» **TASK**
Scan the material for the word "clay" and copy each line where it occurs.

» **THE DATA**

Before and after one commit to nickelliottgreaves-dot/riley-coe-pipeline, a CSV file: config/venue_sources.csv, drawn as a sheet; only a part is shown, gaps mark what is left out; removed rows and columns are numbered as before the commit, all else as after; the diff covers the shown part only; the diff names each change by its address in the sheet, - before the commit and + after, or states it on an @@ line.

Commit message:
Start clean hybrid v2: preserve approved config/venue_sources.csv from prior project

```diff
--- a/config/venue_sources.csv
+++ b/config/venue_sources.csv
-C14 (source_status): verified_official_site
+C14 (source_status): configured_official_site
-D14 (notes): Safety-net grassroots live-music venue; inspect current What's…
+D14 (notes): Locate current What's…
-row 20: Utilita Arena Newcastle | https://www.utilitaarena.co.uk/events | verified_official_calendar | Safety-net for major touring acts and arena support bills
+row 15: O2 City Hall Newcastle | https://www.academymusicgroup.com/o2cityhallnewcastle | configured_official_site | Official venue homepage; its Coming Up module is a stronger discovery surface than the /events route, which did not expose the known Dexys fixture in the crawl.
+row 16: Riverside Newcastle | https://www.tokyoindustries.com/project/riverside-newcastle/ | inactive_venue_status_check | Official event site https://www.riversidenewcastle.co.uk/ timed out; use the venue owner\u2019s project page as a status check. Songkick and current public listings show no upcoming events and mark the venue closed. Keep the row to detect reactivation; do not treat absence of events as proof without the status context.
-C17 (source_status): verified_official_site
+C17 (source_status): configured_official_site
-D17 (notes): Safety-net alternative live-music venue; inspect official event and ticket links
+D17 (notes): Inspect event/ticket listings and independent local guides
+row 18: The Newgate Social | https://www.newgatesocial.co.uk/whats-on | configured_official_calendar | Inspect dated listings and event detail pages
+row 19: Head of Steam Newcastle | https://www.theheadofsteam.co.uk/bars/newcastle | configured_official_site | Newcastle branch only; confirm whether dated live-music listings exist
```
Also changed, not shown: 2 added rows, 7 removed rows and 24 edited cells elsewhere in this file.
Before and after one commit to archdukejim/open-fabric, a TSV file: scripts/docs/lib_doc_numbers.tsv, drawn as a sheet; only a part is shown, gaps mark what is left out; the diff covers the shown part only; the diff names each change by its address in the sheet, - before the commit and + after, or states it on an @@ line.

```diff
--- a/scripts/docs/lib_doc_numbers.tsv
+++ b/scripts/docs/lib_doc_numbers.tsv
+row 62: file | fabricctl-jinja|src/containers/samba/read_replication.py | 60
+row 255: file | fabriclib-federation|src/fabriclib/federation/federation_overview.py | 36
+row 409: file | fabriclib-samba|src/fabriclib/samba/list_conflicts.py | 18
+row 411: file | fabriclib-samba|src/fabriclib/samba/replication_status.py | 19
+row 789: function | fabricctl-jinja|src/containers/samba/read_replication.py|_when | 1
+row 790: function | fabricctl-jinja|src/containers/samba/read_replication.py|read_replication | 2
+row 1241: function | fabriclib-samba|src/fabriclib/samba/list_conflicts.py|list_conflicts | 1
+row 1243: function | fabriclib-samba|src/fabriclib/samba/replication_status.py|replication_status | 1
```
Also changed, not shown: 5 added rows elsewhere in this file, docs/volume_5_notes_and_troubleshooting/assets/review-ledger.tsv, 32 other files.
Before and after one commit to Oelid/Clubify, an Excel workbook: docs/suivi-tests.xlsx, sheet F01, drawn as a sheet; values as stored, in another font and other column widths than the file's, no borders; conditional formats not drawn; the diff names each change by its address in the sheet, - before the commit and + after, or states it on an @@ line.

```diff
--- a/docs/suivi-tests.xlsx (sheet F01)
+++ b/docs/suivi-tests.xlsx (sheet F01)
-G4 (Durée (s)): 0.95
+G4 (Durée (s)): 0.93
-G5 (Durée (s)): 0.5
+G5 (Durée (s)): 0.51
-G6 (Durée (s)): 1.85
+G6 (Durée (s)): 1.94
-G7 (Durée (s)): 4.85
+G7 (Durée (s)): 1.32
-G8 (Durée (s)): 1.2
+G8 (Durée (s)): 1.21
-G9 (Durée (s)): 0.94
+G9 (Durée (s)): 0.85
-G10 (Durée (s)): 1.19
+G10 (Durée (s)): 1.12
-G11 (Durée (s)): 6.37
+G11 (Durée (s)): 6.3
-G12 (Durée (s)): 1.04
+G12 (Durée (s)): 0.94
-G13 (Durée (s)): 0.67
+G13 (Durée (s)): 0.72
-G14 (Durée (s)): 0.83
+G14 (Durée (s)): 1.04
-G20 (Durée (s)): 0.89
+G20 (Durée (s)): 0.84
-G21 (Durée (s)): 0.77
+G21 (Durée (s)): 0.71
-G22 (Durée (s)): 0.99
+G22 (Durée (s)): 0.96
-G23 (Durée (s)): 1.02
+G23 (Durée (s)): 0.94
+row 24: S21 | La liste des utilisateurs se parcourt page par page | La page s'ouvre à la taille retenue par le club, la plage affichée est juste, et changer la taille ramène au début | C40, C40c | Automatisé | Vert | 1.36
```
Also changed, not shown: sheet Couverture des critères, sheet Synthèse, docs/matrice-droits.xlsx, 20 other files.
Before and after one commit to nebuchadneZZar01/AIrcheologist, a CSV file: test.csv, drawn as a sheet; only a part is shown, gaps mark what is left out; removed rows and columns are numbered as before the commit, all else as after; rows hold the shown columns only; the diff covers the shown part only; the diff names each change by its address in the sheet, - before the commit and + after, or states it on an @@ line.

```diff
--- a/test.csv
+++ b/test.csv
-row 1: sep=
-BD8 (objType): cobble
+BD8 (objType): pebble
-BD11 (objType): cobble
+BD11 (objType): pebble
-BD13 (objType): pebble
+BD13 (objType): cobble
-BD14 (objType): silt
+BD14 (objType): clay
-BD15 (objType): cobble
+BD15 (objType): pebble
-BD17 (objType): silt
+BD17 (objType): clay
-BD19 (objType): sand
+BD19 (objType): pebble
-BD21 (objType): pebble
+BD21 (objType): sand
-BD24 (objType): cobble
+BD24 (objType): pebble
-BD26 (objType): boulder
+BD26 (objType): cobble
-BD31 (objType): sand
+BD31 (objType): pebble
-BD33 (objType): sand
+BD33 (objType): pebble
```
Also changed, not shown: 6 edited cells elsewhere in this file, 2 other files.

» **RESPONSE TO THIS EXERCISE**
+BD14 (objType): clay
+BD17 (objType): clay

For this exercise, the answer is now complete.